In general, social networks are self-organizing, emergent, and complex, such that a globally coherent pattern appears from the local interaction of the elements that make up the system.[34] These patterns become more apparent as network size increases. However, a global network analysis of, for example, all interpersonal relationships in the world is not feasible and is likely to contain so much information as to be uninformative. Practical limitations of computing power, ethics and participant recruitment and payment also limit the scope of a social network analysis.[35][36] The nuances of a local system may be lost in a large network analysis, hence the quality of information may be more important than its scale for understanding network properties. Thus, social networks are analyzed at the scale relevant to the researcher's theoretical question. Although levels of analysis are not necessarily mutually exclusive, there are three general levels into which networks may fall: micro-level, meso-level, and macro-level. Self-organization is a process where some form of global order or coordination arises out of the local interactions between the components of an initially disordered system. This process is spontaneous: it is not directed or controlled by any agent or subsystem inside or outside of the system; however, the laws followed by the process and its initial conditions may have been chosen or caused by an agent. It is often triggered by random fluctuations that are amplified by positive

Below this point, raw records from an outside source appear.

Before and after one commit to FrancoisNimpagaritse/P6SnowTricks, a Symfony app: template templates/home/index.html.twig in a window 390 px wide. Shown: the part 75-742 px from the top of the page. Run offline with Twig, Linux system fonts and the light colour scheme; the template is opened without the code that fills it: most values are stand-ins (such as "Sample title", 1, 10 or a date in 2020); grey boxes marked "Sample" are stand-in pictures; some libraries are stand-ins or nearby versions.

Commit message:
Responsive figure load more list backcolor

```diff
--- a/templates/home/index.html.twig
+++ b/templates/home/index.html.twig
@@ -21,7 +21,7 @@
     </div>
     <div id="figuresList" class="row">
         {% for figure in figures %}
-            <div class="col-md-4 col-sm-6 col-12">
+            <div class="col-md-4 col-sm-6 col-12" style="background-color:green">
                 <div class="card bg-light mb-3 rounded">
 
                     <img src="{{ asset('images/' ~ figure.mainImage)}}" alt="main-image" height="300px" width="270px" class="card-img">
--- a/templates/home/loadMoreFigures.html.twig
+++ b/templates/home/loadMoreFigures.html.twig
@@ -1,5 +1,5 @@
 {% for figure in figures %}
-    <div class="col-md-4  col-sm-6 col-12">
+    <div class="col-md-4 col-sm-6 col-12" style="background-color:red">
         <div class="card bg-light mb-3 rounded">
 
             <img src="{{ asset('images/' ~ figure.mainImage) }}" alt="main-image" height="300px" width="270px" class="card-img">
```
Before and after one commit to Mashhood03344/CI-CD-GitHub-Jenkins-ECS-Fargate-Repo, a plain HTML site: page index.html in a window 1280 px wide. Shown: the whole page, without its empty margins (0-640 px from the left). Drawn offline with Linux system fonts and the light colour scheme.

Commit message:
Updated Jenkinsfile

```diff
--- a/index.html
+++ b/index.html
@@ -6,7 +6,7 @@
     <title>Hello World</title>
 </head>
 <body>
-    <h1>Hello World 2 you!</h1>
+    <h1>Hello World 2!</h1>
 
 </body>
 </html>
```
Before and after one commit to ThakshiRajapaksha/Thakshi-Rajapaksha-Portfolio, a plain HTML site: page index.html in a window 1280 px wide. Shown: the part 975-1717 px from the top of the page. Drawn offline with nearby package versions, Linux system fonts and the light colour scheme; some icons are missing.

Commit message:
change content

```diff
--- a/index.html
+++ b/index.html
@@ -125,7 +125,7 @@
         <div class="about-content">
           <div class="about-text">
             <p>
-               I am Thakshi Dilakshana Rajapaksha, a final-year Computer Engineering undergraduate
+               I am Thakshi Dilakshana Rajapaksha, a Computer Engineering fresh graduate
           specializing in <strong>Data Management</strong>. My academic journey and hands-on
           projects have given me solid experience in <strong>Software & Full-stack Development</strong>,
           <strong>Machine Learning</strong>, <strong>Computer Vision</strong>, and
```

eedback. The resulting organization is wholly decentralized or distributed over all the components of the system. As such it is typically very robust and able to survive and self-repair substantial damage or perturbations. Self-organization occurs in a variety of physical, chemical, biological, social and cognitive systems. Common examples are crystallization, the emergence of convection patterns in a liquid heated from below, chemical oscillators, the invisible hand of the market, swarming in groups of animals, and the way neural networks learn to recognize complex patterns. An interpersonal relationship is an association between two or more people that may range in duration from brief to enduring. This association may be based on inference, love, solidarity, regular business interactions, or some other type of social commitment. Interpersonal relationships are formed in the context of social, cultural and other influences. The context can vary from family or kinship relations, friendship, marriage, relations with associates, work, clubs, neighborhoods, and places of worship. They may be regulated by law, custom, or mutual agreement, and are the basis of social groups and society as a whole. From a philosophical point of view a personal relationship is a choice. The choice can be made if three conditions are met: you know who he/she is, what he/she expects from you, and what you can expect from him/her. If you were misinformed then you did not choose for it, and hence it is not a relationship.